◆ Task
Please figure out how many lines in the material contain "nonmatching", and give only that number.

◆ Exercise inputs
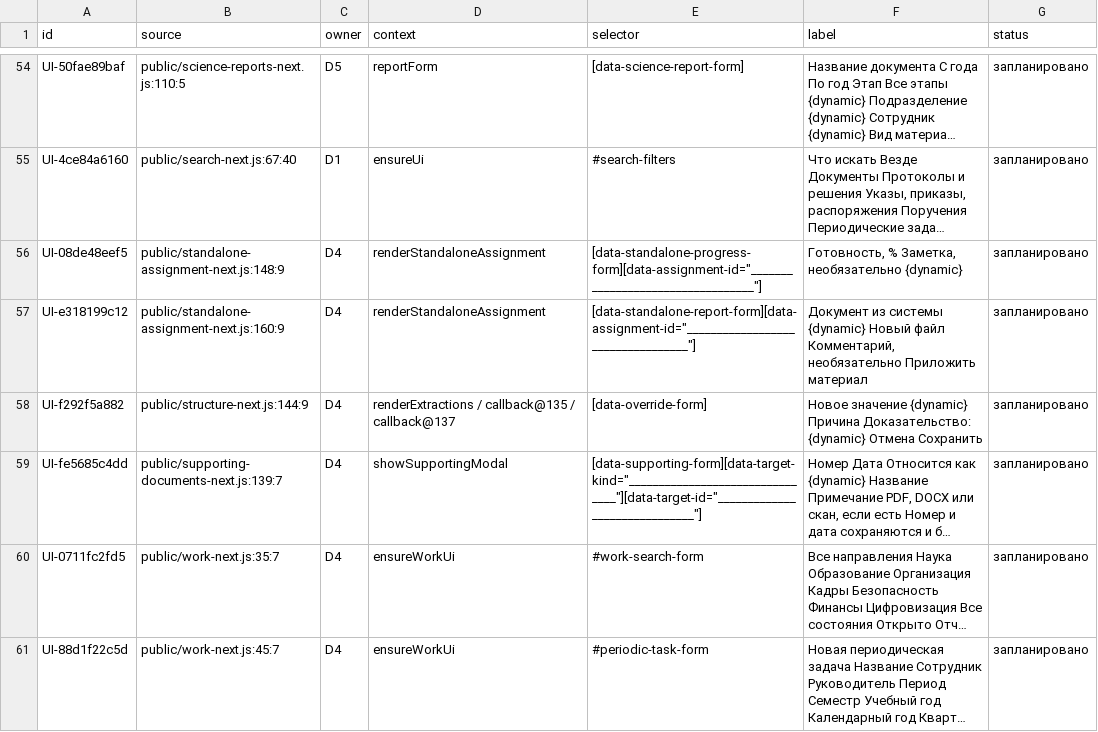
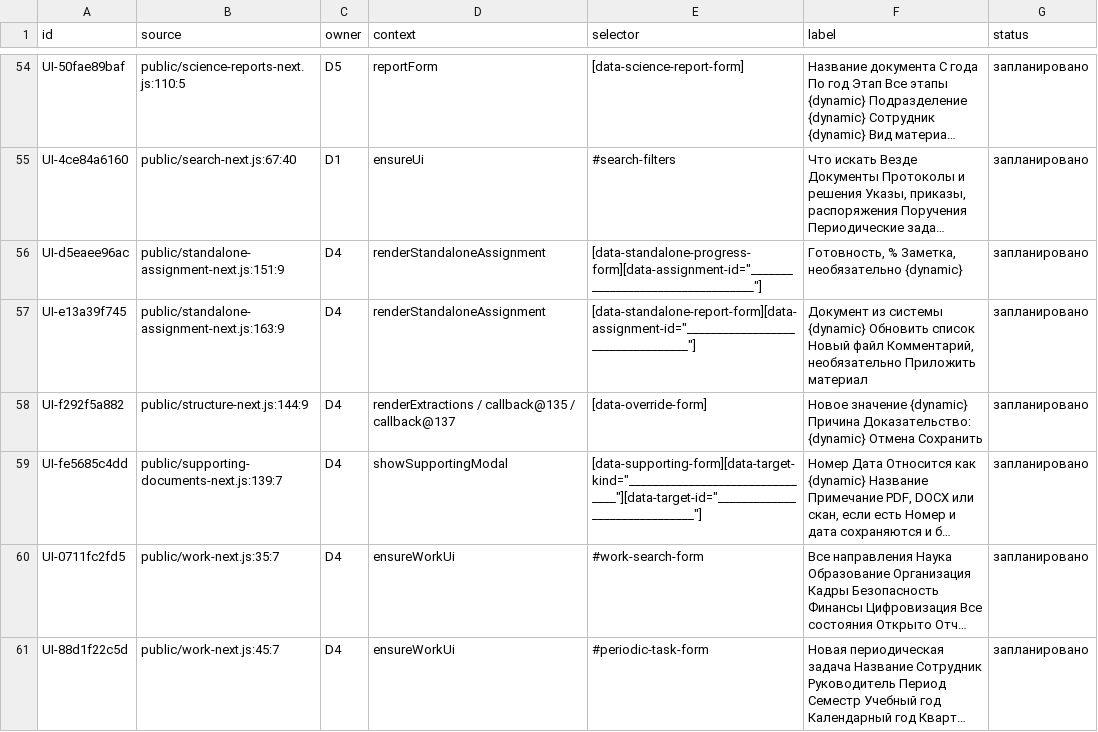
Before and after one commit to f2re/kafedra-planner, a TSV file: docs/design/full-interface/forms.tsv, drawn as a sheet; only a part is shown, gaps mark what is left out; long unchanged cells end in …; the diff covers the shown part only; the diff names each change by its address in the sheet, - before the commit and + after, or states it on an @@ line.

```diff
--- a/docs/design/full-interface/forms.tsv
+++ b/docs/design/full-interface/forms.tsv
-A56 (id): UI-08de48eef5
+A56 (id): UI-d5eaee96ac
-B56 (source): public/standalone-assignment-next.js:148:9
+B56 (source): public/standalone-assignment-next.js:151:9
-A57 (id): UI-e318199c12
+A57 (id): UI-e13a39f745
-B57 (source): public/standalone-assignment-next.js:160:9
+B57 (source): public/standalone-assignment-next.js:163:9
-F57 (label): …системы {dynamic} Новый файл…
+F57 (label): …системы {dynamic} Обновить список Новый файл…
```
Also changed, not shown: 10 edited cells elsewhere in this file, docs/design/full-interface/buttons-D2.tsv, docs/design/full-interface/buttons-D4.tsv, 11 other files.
--
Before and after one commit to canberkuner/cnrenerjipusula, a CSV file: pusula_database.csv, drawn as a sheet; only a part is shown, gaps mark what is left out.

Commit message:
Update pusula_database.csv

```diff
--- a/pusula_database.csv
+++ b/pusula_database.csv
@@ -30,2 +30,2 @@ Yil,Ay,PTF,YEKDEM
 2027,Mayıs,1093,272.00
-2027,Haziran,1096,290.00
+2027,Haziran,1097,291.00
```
* * *
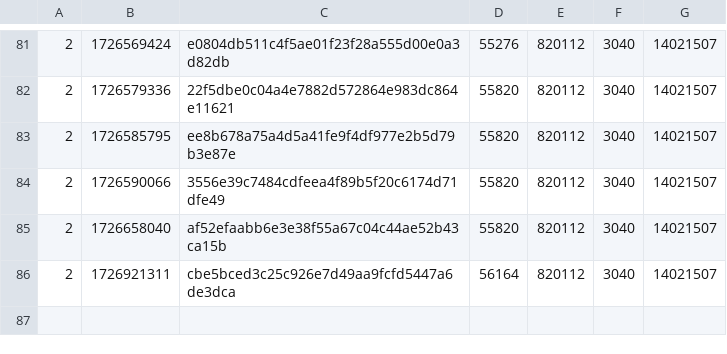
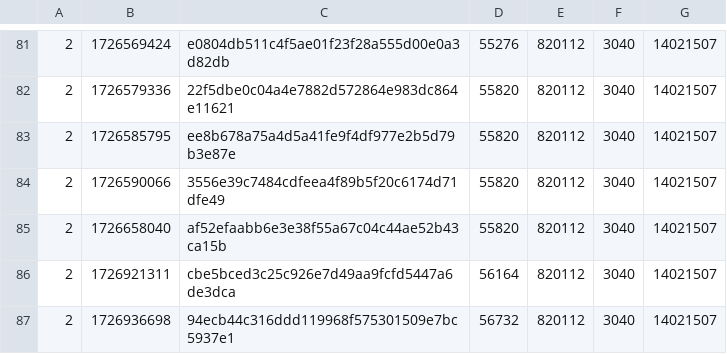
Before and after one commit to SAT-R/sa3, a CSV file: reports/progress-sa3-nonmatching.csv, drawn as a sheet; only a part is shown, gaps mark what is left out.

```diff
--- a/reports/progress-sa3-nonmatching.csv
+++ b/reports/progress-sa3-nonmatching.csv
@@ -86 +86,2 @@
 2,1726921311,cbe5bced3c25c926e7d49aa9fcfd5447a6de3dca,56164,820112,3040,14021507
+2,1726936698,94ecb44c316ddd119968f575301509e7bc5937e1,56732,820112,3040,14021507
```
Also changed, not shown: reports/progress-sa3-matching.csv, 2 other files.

◆ Output of the exercise
3